Two years ago, I wrote:
I haven't really shown the drive to maintain blogs, with the possible exception of my weekly column on Rational Technology, published in Dumaguete and on my own web site. Well, there's also the moblog at TextAmerica but that's a slightly different story.
Some 720 posts later, I think I can say that I've disproven any doubt of my ability to run a blog. That's been roughly one post a day, which isn't such a bad record.
According to Sitemeter, I get anywhere from 80 to 150 unique hits per day. Technorati says that 78 blogs link to me, placing me at the breathtaking rank of 34,318th most popular blog on the Net. Not bad at all, in my estimation, considering that I don't ask for links or engage in self-promotion.
Thanks to all who visit this site regularly and to those who've linked to me gratuitously. Do let me know if I haven't reciprocated.
But it's not so much about the statistics as it is about friendship. This blog was written initially with a special someone in mind, but it's grown to include real-world friends who blog, and lurkers and bloggers who've since become real-world friends. Thanks, friends.

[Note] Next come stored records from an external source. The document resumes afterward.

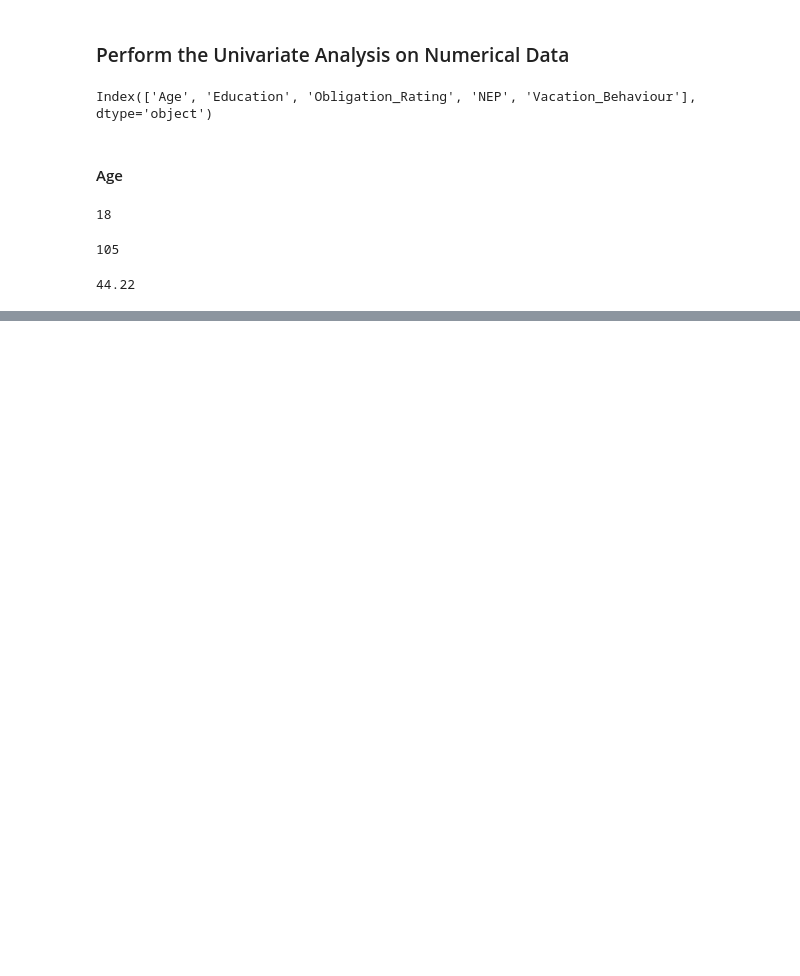
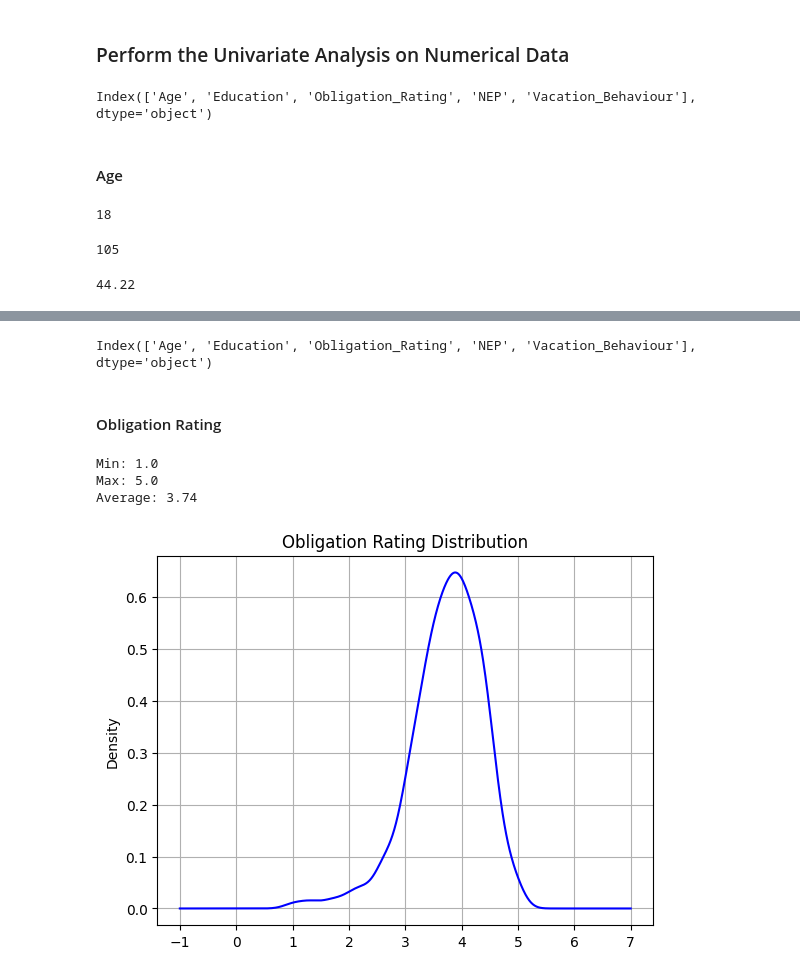
Before and after one commit to Uraniumking007/College-Stuff, a Jupyter notebook: BE/codeunnati/python_scripts_ckpcet/project_on_data_analytics/data_analytics_on_vacation_data/Data_Analytics_On_Vacation_Data.ipynb, the cells around one changed output, grey strips where cells are left out. Drawn from its saved outputs; the diff is of its cells as text; code cells hidden in the pictures; blank space fills up the shorter version.

```diff
--- a/BE/codeunnati/python_scripts_ckpcet/project_on_data_analytics/data_analytics_on_vacation_data/Data_Analytics_On_Vacation_Data.ipynb
+++ b/BE/codeunnati/python_scripts_ckpcet/project_on_data_analytics/data_analytics_on_vacation_data/Data_Analytics_On_Vacation_Data.ipynb
@@ -391,0 +417,21 @@ plt.show()
+# %%
+# Show the numerical Columns
+
+df_num.columns
+# %% [output]
+Index(['Age', 'Education', 'Obligation_Rating', 'NEP', 'Vacation_Behaviour'], dtype='object')
+# %% [markdown]
+#### Obligation Rating
+# %%
+# Show min, max and average of obigation rating attribute
+
+print(f"Min: {df_num.Obligation_Rating.min()} \nMax: {df_num.Obligation_Rating.max()} \nAverage: {float(round(df_num.Obligation_Rating.mean(),2))}")
+# %% [output]
+Min: 1.0
+Max: 5.0
+Average: 3.74
+# %%
+df_num.Obligation_Rating.plot(kind='kde',color='blue',title='Obligation Rating Distribution', grid=True) # kernel density plot
+plt.show()
+# %% [output]
+[figure, added]
```
Also changed, not shown: parts of 33 cells of this notebook.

(The relationship with that special someone has hit a rough spot, as I've hinted elsewhere in this blog. It's the unfortunate result of distance, pride, philosophical differences, and a bit of hurt. I have no doubt we'll be friends again, owing to inherent nature of our characters, but those wounds will take time to heal.)
As much as it's been about keeping touch with friends, it's also been about expression. My early blog entries were a mishmash of technology, art, commentary, and personal events, many of largely juvenile quality. I'd like to think that over the past year I've taken a leap in the maturity of my thoughts and my posts. I've found that the questions I'm tackling more and more are the ones about personal, cultural, and national identity.
And let's not forget Dumaguete of whom I write about much.
Finally, this blog has been a faithful companion through some highlights over the past year: my Dad's operation, solo biking, the writers workshop, and my first (and I hope, last) breakup. In a way, this blog has also been a prompt for not a few of my adventures (and misadventures) as I sometimes wonder, "what am I going to write about today?" With this blog, I can recapture those memories at a glance.
Someday, when I'm old and wrinkly, I'm going to have something to point out to my grandkids. I'm going to say smugly: "Yup, that's me. That's how I was before."
I'm glad I blog.